Over the past five years, the wealth management industry has been impacted by extraordinary forces simultaneously: demographic, technological and regulatory. The magnitude and pace of change in the delivery of financial advice is fueling a once-in-a-generation move toward higher standards of professionalism and innovation. Our industry can accelerate and facilitate this movement by providing better career starts for the next generation of professionals.
Baby boomer and Gen Xer financial advisers started their professional lives on a "sink or swim" basis, driven by compensation dependent on commissions and fees. This method of "learning by making mistakes," while valid, has proven expensive in many ways for both firms and investors, and it is not likely to attract the next generation of potential financial services professionals. Millennials openly prefer and seek out pathways to ever-increasing levels of responsibility and changing experiences, avenues for collaboration and opportunities for training and mentoring.
'LEARN BY WATCHING'
In most other professions, trainees "learn by watching success." Medical graduates shadow an experienced doctor in a residency program; education professionals observe a successful instructor as part of their student teaching program; entry-level accounting and legal professionals assist senior partners before practicing autonomously.
Our industry's historical approach has resulted in high dropout and failure rates for new financial advisers. Further complicating the industry's struggle with talent retention is the fact that the future workforce isn't arriving "workforce ready." It arrives with traditional university education rather than industry-specific instruction. When you study accounting and graduate, you can do accounting. But studying accounting, finance, management, marketing, or even biology or psychology, does not qualify or prepare you to be a wealth manager.
One step forward is earlier access to competency and training programs. The Financial Industry Regulatory Authority Inc. initiative to introduce a general knowledge exam is a notable attempt to provide entry-level employees with core knowledge and a faster start. Whereas the current licensing process requires candidates to already be hired by a registered firm, the proposed program will be available to all interested individuals — thereby expanding access. Importantly, by covering the primary material in the current comprehensive test, it will also give candidates an early understanding of and respect for industry rules. Regardless of their ultimate career choices, they will be more financially literate citizens. For firms, the proposed exam will provide a larger pool of prequalified candidates who have already demonstrated that they grasp the information by passing the initial exam.
PROVIDES RULES, NOT PRACTICES

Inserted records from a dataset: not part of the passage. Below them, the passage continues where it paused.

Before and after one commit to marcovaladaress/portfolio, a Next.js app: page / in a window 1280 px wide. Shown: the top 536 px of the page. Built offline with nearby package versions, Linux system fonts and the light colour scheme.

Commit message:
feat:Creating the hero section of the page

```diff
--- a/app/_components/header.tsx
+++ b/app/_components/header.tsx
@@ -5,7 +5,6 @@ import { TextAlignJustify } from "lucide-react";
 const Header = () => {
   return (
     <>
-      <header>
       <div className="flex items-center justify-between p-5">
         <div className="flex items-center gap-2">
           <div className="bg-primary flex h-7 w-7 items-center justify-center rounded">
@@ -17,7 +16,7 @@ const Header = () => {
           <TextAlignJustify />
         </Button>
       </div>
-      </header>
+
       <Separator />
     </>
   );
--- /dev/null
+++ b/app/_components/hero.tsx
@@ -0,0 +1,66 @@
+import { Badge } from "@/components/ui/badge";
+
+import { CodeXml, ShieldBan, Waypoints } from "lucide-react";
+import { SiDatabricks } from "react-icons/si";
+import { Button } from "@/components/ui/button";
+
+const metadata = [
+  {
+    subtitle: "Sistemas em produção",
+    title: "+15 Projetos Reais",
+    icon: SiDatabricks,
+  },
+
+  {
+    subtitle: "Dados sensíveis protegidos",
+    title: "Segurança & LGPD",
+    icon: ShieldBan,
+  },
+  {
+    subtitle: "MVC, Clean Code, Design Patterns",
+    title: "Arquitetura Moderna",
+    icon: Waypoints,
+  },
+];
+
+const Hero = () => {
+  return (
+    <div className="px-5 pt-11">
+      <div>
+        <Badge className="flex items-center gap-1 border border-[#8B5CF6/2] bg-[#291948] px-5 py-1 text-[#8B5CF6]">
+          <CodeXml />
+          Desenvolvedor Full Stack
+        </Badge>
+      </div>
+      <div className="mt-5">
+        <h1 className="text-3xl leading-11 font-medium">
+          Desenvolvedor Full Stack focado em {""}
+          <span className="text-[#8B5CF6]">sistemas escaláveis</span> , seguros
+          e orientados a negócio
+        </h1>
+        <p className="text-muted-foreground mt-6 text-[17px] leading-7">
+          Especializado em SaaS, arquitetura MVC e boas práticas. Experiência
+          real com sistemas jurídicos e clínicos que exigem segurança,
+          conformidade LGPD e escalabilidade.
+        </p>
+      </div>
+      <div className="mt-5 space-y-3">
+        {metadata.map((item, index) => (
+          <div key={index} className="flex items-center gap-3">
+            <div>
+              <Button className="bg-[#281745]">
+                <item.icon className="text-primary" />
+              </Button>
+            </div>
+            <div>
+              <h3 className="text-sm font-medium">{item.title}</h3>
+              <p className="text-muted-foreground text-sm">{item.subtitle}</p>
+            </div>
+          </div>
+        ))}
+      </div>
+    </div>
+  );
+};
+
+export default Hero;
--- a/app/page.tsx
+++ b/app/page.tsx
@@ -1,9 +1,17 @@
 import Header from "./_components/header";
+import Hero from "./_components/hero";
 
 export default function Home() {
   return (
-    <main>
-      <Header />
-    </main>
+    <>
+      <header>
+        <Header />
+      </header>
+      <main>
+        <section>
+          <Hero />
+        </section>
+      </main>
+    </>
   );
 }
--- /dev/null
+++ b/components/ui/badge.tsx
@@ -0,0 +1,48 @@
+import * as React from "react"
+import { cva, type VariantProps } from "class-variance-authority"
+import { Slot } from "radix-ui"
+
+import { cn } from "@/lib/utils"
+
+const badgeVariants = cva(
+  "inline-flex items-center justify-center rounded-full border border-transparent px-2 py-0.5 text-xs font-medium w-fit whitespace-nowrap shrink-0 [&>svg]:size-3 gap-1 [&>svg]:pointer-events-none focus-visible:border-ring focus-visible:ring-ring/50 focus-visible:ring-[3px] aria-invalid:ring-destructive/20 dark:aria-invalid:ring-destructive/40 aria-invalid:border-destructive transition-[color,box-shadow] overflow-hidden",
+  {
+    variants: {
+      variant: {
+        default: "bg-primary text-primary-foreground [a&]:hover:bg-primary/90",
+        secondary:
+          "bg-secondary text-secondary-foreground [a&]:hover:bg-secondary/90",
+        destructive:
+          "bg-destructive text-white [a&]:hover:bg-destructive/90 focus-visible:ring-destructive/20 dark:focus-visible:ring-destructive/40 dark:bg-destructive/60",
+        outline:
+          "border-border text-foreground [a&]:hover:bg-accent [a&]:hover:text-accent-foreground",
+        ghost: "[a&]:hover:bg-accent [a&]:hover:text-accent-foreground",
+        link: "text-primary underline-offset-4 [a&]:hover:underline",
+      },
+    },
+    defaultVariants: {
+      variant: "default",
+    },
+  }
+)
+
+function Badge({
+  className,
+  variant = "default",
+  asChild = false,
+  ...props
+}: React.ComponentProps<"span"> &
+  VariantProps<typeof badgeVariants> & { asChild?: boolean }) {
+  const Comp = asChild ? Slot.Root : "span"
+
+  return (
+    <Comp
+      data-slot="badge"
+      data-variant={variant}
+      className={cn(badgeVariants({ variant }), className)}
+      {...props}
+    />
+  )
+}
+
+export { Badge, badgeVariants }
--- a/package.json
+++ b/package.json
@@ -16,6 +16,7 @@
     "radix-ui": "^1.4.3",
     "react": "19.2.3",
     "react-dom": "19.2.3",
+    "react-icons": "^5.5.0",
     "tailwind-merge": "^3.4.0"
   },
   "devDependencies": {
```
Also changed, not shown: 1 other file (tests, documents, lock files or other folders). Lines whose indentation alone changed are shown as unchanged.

But the exam is only a start. It provides grounding in the rules, but not the practices. Industry and academic leaders need to better align their communities to provide practical introductory content such as financial planning, retirement planning, education funding, intergenerational wealth transfer, business owner issues and basic product knowledge. A number of worthy initiatives are already underway with committed leadership by the Certified Financial Planner Board of Standards Inc. and CFA Institute within their professional disciplines. However, the breadth of investor issues, including the importance of interpersonal communication, behavioral finance and emotional intelligence are equally critical topics.
The industry needs an intermediate-level professional development program, bridging the gap from the introductory content provided by on-boarding training programs and the very advanced professional designations of CFP, CFA, CIMA, CAIA, etc. The designations are significant achievements when completed, and require a lifetime of ethical and professional performance, but their pursuit requires an upfront decision and commitment to completion. An intermediate-level program that encompasses the early chapters of all disciplines would enhance financial professionals' broad-base competency while helping candidates identify and select their areas of career focus or specialization.
A prime example of the growing need for more specialized professional development content is the area of sustainable investing, incorporating environmental, social and governance factors in decision-making. Investor demand for sustainable, responsible and impact investing has grown 33% since 2014, according to the Forum for Sustainable and Responsible Investment Foundation's 2016 report, now accounting for $8.7 trillion in assets actively managed in the U.S. A much-needed curriculum on this topic would align and engage younger investors and the increasing number of women investors, while demonstrating a commitment to higher standards and professionalism.
The evolution of adviser teaming has emerged as another means to create scale and bring specialized expertise into existing practices. It is also a natural path for career development, allowing the understudy to learn about the practice while adding valuable leverage to the senior partner. Given rapid shifts in technology, teaming also can allow the understudy to act as a reverse mentor for the slow-to-change incumbents on the team.
If the industry can rethink entry-level preparation and early-career experiences with associate/resident-type programs, and think about talent development as an investment rather than an expense, it will enjoy higher and less expensive retention and end up with more knowledgeable, passionate and productive employees.
We know what millennials seek and value in a career experience. As an industry, let's build these pathways and they will come!
Craig Pfeiffer is the president and chief executive of the Money Management Institute.